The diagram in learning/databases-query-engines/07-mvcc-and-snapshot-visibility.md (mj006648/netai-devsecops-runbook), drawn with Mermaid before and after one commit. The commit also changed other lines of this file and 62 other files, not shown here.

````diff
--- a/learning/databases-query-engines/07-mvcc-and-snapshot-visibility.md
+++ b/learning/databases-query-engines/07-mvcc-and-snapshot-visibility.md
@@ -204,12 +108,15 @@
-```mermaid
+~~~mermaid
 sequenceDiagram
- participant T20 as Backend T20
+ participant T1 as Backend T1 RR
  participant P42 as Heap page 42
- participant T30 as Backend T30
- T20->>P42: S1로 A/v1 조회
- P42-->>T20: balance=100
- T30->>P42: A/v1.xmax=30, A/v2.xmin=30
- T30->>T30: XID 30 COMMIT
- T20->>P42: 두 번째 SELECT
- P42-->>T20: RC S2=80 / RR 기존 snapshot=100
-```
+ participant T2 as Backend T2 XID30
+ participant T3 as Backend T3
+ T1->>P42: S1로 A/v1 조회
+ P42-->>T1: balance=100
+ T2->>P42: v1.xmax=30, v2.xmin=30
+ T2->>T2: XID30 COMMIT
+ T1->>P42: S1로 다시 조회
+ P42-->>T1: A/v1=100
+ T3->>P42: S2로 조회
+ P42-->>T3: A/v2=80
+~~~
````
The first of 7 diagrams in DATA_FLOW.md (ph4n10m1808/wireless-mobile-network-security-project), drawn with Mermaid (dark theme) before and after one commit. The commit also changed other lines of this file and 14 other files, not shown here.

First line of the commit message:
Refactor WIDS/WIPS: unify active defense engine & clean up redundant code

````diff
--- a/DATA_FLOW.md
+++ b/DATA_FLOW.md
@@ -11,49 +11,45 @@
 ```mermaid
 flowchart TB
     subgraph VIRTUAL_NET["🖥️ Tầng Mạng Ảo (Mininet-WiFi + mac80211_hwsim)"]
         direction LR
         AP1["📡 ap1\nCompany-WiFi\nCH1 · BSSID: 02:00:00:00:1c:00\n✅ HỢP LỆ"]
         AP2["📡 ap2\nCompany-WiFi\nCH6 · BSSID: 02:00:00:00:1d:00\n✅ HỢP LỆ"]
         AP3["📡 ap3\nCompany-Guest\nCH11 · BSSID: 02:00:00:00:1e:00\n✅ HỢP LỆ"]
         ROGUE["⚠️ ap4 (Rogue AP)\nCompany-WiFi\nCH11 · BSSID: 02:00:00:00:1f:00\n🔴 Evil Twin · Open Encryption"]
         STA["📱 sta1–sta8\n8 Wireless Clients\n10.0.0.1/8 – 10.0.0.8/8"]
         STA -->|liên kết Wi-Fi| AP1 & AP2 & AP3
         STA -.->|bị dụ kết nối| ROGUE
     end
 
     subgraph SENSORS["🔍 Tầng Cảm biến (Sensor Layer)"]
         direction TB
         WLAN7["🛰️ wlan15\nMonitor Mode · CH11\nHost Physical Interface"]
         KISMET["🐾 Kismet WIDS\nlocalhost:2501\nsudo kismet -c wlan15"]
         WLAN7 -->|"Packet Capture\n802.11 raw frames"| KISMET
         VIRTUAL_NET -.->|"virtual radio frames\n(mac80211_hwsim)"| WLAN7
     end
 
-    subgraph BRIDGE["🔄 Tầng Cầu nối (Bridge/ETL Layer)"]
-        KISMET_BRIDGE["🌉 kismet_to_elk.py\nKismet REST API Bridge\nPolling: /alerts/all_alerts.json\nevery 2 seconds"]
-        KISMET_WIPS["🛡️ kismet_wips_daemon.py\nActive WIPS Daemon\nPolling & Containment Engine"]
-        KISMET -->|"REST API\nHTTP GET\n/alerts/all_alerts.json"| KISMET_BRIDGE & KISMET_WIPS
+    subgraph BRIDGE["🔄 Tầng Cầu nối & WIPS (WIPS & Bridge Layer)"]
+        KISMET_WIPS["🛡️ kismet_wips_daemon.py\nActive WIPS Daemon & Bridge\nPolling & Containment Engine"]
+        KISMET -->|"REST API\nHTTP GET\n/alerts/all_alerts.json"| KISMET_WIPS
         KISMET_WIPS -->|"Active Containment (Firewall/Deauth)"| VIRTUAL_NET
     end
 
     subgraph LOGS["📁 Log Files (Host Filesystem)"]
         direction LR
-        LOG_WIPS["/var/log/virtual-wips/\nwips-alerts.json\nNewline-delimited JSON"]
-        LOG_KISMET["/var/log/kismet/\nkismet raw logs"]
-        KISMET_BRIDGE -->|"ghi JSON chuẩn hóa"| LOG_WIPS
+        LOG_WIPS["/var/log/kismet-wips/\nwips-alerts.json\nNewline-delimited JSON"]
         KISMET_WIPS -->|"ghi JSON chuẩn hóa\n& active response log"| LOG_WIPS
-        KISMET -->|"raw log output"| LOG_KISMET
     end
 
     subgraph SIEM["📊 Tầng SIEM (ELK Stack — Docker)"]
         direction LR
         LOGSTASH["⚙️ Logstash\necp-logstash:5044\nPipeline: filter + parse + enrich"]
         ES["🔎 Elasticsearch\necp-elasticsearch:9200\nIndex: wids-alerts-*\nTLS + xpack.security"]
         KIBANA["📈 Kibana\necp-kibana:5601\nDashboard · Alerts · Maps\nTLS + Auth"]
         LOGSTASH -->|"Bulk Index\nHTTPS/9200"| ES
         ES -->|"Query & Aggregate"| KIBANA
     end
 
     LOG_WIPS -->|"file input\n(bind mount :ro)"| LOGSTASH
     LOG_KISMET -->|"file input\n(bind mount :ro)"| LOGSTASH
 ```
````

____________

* [Work task] Each line above that has the word "after" must be copied.

* [Reply]
The diagram in learning/databases-query-engines/07-mvcc-and-snapshot-visibility.md (mj006648/netai-devsecops-runbook), drawn with Mermaid before and after one commit. The commit also changed other lines of this file and 62 other files, not shown here.
The first of 7 diagrams in DATA_FLOW.md (ph4n10m1808/wireless-mobile-network-security-project), drawn with Mermaid (dark theme) before and after one commit. The commit also changed other lines of this file and 14 other files, not shown here.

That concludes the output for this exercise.